>> When you go to your ERD tool, you wouldn't show a strong coupling of the data. 
>> 
>> Does that make sense? 
>> 
>> On Jul 5, 2013, at 1:56 PM, Ian Varley <ivarley@salesforce.com> wrote:
>> 
>>> Mike, what do you mean by "you can have entities, except that they are not coupled"?
You mean, they have no relationship to each other? Or the relationship is defined elsewhere
(e.g. application code)? The concept of "coupling" seems a little overloaded and not as concise
here as "relationship". Two tuples in a database can have a wide number of relationships to
each other; the kinds of relationships that are actively supported differs between a traditional
RDBMS and HBase, and proper HBase design requires understand these limitations precisely.
>>> 
>>> I'm not trying to be an ER<http://en.wikipedia.org/wiki/Entity%E2%80%93relationship_model>
apologist, there are a lot of ways in which it sucks. :) But if we want to evolve, we can't
just pretend there's no history here to build on.
>>> 
>>> Ian
>>> 
>>> On Jul 5, 2013, at 1:41 PM, Michael Segel wrote:
>>> 
>>> LOL...
>>> 
>>> Ian wrote:
>>> "But, something just occurred to me: just because your physical implementation
(HBase) doesn't support normalized entities and relationships doesn't mean your *problem*
doesn't have entities and relationships. :) An Author is one entity, a Title is another, and
a Genre is a third. Understanding how they interact is a prerequisite for translating into
a physical model that works well in HBase. (ERD modeling is not categorically the only way
to understand that, but I've yet to hear a credible alternative that doesn't boil down to
either ERD or "do it in your head").
>>> "
>>> 
>>> You can have entities, except that they are not coupled.
>>> 

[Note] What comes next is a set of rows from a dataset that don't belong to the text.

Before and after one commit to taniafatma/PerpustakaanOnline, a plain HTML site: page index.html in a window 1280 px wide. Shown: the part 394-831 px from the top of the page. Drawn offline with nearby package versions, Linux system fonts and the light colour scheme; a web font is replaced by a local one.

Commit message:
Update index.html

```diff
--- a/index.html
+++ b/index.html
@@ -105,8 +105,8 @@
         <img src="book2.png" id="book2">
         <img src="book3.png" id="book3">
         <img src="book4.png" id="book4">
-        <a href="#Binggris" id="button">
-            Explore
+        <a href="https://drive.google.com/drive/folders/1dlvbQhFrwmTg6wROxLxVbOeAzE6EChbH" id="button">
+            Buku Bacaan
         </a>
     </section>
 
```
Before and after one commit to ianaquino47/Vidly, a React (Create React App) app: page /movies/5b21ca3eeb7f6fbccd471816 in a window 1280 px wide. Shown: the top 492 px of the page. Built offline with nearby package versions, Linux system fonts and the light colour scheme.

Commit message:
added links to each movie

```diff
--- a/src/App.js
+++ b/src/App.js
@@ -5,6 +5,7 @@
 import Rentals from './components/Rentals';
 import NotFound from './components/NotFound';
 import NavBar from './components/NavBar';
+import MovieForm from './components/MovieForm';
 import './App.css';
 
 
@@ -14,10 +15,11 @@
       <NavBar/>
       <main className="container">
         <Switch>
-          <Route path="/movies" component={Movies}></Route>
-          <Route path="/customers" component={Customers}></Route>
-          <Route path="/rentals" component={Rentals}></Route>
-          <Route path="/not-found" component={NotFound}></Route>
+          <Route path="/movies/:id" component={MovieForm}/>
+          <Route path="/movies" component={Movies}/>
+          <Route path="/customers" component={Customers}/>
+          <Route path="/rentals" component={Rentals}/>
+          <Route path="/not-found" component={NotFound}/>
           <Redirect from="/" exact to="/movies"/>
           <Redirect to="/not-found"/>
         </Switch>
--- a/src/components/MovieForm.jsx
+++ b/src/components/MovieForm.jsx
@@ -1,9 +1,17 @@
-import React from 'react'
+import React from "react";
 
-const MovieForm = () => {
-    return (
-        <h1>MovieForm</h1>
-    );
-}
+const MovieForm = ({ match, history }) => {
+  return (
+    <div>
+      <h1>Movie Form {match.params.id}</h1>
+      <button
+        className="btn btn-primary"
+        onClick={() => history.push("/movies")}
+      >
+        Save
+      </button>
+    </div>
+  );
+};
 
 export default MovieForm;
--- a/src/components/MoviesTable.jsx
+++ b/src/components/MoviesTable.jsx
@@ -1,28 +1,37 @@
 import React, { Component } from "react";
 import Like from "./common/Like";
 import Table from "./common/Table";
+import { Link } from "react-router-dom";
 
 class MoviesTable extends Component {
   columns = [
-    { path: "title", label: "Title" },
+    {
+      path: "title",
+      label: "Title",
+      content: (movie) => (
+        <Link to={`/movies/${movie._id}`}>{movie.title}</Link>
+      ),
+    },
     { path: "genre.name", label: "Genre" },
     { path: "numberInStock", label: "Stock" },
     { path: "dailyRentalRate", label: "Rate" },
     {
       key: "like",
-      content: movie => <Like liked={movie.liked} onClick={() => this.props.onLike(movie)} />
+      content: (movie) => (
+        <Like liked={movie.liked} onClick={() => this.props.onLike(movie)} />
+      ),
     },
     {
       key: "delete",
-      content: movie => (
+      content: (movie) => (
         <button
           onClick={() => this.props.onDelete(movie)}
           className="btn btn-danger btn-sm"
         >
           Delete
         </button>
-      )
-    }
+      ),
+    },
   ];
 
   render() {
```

>>> If you have a common key, then you may have a use for column families, it just
depends on your data and how you access your data.
>>> 
>>> Its not rocket science, but its a non-trivial matter. Not doing it right may
mean that you are not going to get the most out of your system.
>>> 
>>> 
>>> On Jul 5, 2013, at 1:26 PM, Ian Varley <ivarley@salesforce.com<mailto:ivarley@salesforce.com>>
wrote:
>>> 
>>> But, something just occurred to me: just because your physical implementation
(HBase) doesn't support normalized entities and relationships doesn't mean your *problem*
doesn't have entities and relationships. :) An Author is one entity, a Title is another, and
a Genre is a third. Understanding how they interact is a prerequisite for translating into
a physical model that works well in HBase. (ERD modeling is not categorically the only way
to understand that, but I've yet to hear a credible alternative that doesn't boil down to
either ERD or "do it in your head").
>>> 
>>> 
>> 
> 


Mime
View raw message